Event data is represented in TuningFork as streams. Streams can either be base or derived. A base stream is computed directly from the actual events in the feed, for instance "Start GC at time 8.978s" or "Allocate Memory 37 KB at time 13.854s". Derived streams are defined by applying Stream operators to one or more input streams.

Streams primarily come in two flavors: time interval streams () and sample streams (). Time interval streams contain events that are begin/end pairs and delimit a certain kind of activity (for example "GC Phase"). Sample streams consist of a timestamp and a quantity (like the Allocate Memory example above).

 Filters and Derived Streams

A derived stream is created from other streams using a filter or combining operator. Derived streams often provide data that is far more useful for analysis purposes, and avoid the overhead of computing the information inside of the running real-time application.

An example of a derived stream is Allocation Rate, which is computed from the Allocate Bytes events which report the amount of memory in use at a particular time. The easiest way to explore this structure is to use the Feed Explorer, starting at the Allocation Rate node under Streams. By opening up the tree, you can see how streams are combined to derive allocation rate from the low-level stream of individual allocations. In fact, Allocation Rate is a multi-stage derived stream:

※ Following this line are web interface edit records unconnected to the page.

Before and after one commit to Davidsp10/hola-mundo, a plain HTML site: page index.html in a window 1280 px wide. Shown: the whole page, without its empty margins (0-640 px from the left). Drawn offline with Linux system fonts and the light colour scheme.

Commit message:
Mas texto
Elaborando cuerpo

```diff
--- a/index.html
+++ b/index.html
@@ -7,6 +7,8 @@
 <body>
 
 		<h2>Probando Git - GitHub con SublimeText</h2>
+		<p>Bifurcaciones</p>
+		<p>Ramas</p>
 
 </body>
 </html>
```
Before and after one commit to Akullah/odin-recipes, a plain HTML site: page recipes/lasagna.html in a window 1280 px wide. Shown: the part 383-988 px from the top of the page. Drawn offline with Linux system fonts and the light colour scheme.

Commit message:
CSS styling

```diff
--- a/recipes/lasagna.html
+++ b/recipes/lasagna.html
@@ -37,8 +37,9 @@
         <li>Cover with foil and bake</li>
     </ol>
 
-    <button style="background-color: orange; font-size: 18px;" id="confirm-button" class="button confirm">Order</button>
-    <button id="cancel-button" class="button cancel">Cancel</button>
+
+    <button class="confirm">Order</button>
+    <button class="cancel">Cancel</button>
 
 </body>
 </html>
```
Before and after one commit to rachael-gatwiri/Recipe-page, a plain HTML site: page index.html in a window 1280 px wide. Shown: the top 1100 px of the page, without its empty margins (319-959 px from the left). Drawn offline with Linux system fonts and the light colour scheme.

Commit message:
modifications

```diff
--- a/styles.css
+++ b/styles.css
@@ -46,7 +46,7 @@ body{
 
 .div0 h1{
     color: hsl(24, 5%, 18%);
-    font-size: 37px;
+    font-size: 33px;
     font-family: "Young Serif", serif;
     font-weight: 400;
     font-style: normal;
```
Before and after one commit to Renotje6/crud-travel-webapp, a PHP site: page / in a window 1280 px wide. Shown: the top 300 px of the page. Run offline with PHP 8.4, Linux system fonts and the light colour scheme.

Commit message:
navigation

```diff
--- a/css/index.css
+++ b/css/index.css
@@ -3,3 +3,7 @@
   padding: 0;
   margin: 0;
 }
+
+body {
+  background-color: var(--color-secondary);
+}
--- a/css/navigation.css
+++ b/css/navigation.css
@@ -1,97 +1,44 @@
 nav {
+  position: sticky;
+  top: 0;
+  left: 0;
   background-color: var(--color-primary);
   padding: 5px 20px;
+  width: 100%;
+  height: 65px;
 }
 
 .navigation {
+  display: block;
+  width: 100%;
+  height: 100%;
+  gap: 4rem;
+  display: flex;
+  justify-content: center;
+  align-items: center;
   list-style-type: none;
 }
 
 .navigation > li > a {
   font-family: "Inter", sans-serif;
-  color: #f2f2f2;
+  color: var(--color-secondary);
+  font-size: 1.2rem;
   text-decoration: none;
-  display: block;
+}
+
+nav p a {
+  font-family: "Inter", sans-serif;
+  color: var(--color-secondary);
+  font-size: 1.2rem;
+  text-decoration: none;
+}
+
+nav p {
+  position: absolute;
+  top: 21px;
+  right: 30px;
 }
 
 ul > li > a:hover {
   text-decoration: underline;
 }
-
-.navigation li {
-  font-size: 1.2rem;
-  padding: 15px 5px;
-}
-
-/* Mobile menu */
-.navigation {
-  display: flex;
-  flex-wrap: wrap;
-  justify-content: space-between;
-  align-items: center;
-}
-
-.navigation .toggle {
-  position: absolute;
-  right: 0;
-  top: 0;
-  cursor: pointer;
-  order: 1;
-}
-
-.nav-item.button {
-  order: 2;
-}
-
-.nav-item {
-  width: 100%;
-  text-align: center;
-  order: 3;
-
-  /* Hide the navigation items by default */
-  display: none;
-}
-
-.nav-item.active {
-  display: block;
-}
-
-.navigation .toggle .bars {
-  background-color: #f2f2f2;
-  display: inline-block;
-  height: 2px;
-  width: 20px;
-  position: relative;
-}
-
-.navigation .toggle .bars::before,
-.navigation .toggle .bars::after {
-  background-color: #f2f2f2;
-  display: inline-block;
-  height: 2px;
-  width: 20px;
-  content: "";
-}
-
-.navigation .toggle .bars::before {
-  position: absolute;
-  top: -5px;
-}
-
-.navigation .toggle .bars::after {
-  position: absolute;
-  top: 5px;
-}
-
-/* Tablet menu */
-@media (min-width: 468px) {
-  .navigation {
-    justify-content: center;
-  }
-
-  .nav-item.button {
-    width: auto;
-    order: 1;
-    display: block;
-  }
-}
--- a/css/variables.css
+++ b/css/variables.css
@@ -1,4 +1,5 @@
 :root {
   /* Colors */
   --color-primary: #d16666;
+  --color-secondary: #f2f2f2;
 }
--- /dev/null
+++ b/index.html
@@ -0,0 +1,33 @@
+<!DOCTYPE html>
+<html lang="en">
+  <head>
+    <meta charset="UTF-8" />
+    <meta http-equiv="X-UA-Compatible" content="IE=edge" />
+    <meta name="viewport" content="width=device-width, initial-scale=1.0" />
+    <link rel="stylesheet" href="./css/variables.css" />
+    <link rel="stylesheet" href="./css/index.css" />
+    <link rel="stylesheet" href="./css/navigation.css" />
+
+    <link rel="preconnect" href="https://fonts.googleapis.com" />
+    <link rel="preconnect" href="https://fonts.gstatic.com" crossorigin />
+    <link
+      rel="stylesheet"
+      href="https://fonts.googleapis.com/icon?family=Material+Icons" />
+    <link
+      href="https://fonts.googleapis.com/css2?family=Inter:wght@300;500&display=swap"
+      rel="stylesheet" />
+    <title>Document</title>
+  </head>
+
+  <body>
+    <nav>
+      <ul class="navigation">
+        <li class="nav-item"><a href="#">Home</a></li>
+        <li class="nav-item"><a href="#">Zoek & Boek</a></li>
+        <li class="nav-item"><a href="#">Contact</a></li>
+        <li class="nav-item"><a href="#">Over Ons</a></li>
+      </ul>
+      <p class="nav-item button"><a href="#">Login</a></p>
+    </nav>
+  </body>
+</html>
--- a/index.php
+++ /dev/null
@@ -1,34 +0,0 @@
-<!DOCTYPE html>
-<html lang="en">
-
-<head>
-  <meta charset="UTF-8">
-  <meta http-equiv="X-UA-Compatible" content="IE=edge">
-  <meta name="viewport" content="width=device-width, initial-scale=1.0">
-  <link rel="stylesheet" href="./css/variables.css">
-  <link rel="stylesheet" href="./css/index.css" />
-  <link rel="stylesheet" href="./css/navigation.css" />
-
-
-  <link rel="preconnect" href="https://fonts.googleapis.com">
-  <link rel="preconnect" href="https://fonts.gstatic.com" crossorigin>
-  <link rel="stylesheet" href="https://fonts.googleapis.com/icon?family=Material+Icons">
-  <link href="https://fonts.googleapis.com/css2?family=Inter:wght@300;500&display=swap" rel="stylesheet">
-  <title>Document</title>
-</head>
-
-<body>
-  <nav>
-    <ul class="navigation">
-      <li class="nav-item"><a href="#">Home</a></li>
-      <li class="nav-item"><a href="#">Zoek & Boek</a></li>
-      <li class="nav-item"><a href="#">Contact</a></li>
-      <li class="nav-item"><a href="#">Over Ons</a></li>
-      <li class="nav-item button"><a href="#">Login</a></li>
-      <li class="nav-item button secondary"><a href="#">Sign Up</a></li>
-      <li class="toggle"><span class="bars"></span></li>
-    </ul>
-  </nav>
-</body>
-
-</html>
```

  1. A summing stream adds Allocate Memory events and produces an Allocated Memory Wallclock stream, which shows the allocated memory changing over physical time.
  2. An exclusion filter takes the Allocated Memory Wallclock events and the GC Thread Running events and removes the latter time intervals from the former, which produces an Allocated Memory Virtual stream which has a virtual time axis in which garbage collector execution is not considered, since we are interested in calculating the inherent allocation rate of the application when it is not being interfered with by other components.
  3. A differentiator stream differentiates the Allocated Memory Virtual stream to produce an Allocation Rate stream.
  4. Finally, a convolution filter can be applied to smooth the Allocation Rate stream, for instance to allocation rate over 1/10 second intervals, to produce the Allocation Rate Smoothed 0.1 Second stream.

While the above sequence may seem rather complicated when described in words, the structure of any derived Stream can be interactively explored in the Feed Explorer. The Feed Explorer can also be used to interactively define new Streams by right-clicking on an existing Stream or Event. The ability to easily create and visualize Streams from the FeedExplorer is one of the most powerful data exploration and analysis features of TuningFork.